* [Activity]:
Among the records below, find the lines that contain "none" and copy each of them.

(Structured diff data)
════════════════
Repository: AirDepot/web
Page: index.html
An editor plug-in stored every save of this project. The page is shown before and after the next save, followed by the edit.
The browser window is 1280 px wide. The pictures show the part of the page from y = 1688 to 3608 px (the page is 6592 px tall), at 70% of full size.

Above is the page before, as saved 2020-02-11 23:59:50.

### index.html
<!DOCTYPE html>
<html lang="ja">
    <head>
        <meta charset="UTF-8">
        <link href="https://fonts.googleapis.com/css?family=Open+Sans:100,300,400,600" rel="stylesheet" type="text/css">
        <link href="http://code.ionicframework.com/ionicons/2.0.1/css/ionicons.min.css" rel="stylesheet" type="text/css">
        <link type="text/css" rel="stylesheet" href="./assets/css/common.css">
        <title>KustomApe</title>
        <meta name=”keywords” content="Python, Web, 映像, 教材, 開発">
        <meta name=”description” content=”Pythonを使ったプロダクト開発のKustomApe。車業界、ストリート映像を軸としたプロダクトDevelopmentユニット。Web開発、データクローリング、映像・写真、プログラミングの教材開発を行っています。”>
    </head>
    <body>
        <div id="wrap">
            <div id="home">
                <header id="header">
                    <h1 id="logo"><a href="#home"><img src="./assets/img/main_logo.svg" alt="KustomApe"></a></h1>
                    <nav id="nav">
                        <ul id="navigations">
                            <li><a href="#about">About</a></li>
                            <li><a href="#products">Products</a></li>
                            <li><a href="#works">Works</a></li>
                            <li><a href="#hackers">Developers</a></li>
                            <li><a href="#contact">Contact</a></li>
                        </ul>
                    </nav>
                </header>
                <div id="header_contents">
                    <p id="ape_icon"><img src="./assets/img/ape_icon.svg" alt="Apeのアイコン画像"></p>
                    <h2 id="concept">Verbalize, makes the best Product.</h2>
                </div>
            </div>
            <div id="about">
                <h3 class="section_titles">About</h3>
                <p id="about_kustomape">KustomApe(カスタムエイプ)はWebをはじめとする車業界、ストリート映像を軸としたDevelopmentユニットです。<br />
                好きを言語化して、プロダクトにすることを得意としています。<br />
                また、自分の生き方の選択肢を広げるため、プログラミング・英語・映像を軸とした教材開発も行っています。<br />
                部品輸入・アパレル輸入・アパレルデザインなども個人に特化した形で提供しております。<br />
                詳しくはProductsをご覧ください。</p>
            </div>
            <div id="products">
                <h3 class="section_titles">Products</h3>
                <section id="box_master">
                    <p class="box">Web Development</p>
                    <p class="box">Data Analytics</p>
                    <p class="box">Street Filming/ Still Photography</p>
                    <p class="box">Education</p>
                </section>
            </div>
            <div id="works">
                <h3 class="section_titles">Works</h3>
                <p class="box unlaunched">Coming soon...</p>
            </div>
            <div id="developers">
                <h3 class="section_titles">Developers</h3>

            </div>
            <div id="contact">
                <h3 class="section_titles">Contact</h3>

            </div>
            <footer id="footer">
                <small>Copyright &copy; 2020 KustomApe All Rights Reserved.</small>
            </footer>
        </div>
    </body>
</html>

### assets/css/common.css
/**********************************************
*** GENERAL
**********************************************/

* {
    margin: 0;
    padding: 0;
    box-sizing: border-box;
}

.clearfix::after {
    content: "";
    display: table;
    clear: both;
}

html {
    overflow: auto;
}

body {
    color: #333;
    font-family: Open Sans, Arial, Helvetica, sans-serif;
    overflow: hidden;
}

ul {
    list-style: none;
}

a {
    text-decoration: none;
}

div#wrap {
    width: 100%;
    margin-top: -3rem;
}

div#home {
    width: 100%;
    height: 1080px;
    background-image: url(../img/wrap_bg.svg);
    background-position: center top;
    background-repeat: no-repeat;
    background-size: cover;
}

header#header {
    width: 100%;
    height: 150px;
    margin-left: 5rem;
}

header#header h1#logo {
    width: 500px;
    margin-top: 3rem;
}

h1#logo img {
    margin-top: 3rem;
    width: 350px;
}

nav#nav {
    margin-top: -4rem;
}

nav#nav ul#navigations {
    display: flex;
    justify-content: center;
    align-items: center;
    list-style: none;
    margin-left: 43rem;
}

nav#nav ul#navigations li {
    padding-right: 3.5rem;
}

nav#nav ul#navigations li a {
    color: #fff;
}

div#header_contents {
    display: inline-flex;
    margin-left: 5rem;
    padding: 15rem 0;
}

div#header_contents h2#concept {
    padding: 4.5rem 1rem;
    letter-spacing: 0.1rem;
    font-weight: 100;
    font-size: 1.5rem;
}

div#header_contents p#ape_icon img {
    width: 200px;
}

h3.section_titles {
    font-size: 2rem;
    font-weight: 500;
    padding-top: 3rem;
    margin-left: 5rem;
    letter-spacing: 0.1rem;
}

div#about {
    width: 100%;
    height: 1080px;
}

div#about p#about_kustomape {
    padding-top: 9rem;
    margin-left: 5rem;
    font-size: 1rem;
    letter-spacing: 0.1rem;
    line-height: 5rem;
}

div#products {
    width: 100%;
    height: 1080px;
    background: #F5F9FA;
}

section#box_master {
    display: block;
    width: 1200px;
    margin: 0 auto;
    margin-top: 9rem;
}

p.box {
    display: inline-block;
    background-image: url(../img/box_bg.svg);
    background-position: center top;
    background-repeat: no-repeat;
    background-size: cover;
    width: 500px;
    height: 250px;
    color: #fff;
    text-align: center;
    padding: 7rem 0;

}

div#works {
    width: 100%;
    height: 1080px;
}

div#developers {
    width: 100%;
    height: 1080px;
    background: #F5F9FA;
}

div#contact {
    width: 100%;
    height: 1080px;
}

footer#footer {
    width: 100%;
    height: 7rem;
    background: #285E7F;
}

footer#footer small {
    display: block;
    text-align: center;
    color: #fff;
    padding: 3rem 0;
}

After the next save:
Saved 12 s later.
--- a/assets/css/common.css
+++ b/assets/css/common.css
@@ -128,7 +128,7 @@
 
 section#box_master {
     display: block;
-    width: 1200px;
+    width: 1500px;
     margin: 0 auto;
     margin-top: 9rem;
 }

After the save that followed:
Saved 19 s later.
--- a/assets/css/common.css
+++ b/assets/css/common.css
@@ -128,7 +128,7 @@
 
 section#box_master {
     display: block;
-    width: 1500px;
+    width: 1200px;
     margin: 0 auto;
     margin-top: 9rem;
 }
════════════════
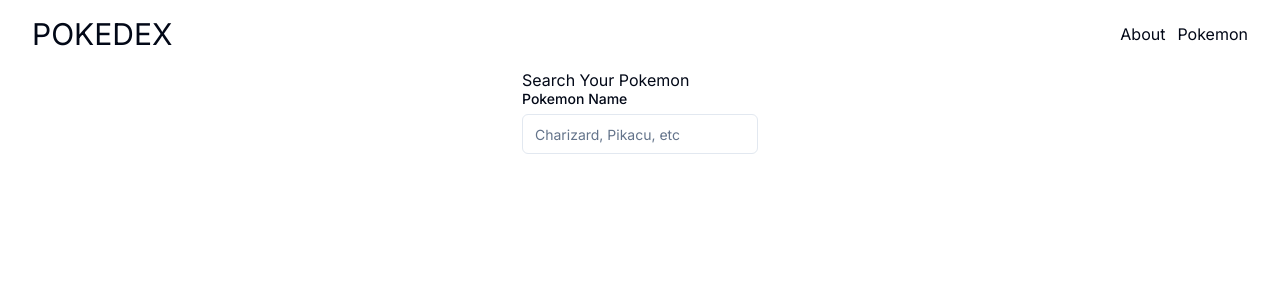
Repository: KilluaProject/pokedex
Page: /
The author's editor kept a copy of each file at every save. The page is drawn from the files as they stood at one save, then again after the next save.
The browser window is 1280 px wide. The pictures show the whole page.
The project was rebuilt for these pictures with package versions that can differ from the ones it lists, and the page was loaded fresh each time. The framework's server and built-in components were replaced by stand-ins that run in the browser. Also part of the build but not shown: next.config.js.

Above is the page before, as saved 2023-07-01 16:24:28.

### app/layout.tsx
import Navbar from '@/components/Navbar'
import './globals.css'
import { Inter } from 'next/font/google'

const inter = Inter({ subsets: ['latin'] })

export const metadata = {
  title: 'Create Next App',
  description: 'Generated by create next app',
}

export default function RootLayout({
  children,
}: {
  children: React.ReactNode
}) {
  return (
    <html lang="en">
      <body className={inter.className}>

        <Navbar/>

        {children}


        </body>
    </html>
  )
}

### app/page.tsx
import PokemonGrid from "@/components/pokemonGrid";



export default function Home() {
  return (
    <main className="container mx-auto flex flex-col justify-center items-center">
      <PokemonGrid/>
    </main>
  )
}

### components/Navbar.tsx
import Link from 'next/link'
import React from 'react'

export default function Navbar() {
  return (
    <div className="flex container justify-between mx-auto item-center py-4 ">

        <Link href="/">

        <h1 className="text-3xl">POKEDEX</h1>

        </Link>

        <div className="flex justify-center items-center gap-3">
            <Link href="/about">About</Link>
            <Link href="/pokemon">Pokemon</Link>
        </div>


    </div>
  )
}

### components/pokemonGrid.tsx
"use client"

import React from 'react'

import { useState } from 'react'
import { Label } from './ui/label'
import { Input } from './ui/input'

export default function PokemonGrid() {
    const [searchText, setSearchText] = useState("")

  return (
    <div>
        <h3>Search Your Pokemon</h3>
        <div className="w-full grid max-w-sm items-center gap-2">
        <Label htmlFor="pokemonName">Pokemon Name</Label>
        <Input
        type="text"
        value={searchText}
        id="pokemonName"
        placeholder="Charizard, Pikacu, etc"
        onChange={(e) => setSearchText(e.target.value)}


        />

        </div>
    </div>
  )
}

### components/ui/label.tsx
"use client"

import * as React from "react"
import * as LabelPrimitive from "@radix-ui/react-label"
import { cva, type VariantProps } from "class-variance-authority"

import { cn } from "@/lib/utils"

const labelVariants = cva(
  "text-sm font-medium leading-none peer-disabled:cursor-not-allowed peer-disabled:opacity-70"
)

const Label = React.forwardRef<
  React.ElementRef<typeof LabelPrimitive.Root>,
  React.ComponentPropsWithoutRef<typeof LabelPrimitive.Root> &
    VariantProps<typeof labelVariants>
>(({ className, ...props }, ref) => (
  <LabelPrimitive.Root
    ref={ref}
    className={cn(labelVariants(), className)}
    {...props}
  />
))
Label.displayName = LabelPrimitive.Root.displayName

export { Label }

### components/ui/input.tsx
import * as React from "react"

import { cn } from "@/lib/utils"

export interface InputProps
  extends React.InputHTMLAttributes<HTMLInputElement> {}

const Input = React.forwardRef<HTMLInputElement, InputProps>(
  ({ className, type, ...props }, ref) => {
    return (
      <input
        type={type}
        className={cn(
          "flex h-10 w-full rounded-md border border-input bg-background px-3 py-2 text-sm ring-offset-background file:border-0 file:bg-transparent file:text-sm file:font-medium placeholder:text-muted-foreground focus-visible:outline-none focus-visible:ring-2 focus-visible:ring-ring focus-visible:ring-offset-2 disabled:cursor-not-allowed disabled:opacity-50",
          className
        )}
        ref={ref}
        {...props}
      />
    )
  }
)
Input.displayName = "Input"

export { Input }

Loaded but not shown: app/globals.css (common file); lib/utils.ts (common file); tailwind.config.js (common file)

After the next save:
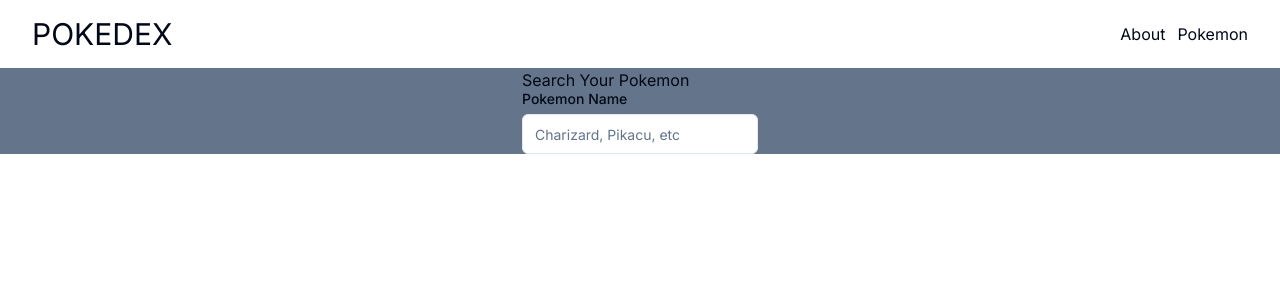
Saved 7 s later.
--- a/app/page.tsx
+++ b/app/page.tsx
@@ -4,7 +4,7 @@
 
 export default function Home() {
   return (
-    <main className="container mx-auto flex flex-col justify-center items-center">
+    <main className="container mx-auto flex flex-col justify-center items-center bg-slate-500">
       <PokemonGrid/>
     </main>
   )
════════════════
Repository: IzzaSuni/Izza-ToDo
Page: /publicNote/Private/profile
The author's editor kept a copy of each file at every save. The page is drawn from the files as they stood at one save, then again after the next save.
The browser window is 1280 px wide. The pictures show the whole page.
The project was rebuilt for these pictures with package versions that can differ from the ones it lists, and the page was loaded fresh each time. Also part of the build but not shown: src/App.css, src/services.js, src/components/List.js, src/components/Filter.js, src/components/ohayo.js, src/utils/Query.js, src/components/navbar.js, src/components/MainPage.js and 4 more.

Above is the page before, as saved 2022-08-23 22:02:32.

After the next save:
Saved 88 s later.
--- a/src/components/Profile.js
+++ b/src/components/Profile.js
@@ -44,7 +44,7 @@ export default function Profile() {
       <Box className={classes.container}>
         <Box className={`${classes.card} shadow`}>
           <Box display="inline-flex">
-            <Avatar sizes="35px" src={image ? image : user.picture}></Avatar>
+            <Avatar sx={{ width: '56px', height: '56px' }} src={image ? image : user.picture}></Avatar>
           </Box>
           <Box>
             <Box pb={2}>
════════════════
* [Output for this exercise]:
    list-style: none;
    text-decoration: none;
    list-style: none;
  "text-sm font-medium leading-none peer-disabled:cursor-not-allowed peer-disabled:opacity-70"
          "flex h-10 w-full rounded-md border border-input bg-background px-3 py-2 text-sm ring-offset-background file:border-0 file:bg-transparent file:text-sm file:font-medium placeholder:text-muted-foreground focus-visible:outline-none focus-visible:ring-2 focus-visible:ring-ring focus-visible:ring-offset-2 disabled:cursor-not-allowed disabled:opacity-50",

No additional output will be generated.